======== DATA FOR PROCESSING

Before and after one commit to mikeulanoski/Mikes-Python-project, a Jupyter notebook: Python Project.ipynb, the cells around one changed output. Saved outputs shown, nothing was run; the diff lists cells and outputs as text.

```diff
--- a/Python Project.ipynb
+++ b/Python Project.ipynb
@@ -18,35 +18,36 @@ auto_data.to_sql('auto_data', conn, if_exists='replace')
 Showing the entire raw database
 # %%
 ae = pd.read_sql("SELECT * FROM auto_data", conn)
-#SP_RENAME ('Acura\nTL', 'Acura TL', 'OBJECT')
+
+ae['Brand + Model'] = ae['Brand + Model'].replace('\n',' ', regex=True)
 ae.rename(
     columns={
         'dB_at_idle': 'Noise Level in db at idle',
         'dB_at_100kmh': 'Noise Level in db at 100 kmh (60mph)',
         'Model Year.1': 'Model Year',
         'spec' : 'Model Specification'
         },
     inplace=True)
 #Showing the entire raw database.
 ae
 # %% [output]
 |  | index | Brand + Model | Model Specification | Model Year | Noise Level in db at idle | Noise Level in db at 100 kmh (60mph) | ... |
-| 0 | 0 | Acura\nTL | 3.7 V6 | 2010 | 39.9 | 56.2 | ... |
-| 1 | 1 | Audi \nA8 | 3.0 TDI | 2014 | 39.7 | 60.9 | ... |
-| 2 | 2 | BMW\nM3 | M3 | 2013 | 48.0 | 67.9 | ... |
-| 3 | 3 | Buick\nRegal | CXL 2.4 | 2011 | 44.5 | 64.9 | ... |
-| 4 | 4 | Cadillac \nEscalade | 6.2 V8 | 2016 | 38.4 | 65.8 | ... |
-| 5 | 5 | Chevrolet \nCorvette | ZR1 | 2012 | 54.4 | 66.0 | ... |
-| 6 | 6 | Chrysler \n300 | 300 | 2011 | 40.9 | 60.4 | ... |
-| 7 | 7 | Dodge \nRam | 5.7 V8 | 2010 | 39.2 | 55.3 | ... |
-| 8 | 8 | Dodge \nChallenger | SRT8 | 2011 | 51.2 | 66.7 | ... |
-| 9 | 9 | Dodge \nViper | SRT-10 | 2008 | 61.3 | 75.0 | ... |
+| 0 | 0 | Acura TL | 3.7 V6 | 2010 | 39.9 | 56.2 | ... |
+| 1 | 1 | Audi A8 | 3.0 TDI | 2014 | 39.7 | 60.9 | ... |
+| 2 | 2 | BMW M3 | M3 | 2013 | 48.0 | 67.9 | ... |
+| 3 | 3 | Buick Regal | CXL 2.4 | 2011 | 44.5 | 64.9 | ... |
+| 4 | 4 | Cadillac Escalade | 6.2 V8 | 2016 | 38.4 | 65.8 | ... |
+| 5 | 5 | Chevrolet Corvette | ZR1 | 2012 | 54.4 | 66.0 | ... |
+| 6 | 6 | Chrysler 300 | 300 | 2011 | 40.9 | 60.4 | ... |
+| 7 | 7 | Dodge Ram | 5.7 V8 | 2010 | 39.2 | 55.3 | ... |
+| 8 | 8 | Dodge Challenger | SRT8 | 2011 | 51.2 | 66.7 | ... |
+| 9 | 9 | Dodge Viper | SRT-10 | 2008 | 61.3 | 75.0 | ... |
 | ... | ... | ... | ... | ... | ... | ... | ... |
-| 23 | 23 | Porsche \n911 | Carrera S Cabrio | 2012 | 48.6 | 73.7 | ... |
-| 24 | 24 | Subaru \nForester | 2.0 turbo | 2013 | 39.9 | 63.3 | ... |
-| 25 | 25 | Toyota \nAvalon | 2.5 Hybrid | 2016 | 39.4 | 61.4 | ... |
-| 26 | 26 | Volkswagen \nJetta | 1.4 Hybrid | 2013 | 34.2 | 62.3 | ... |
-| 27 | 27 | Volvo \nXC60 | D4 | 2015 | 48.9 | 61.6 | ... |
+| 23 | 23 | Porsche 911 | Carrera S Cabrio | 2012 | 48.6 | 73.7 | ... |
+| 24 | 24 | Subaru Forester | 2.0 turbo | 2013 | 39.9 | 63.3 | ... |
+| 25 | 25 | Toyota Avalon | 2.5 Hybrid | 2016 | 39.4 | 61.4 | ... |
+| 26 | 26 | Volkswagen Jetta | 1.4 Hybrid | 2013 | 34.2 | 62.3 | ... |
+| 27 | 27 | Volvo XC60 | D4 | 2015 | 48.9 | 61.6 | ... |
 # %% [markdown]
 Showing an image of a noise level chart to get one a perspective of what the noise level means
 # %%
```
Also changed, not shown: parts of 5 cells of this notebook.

================

● **TASK REQUIREMENTS**
If a line of the data contains "Dodge", copy it out.

● **EXERCISE ANSWER**
-| 7 | 7 | Dodge \nRam | 5.7 V8 | 2010 | 39.2 | 55.3 | ... |
-| 8 | 8 | Dodge \nChallenger | SRT8 | 2011 | 51.2 | 66.7 | ... |
-| 9 | 9 | Dodge \nViper | SRT-10 | 2008 | 61.3 | 75.0 | ... |
+| 7 | 7 | Dodge Ram | 5.7 V8 | 2010 | 39.2 | 55.3 | ... |
+| 8 | 8 | Dodge Challenger | SRT8 | 2011 | 51.2 | 66.7 | ... |
+| 9 | 9 | Dodge Viper | SRT-10 | 2008 | 61.3 | 75.0 | ... |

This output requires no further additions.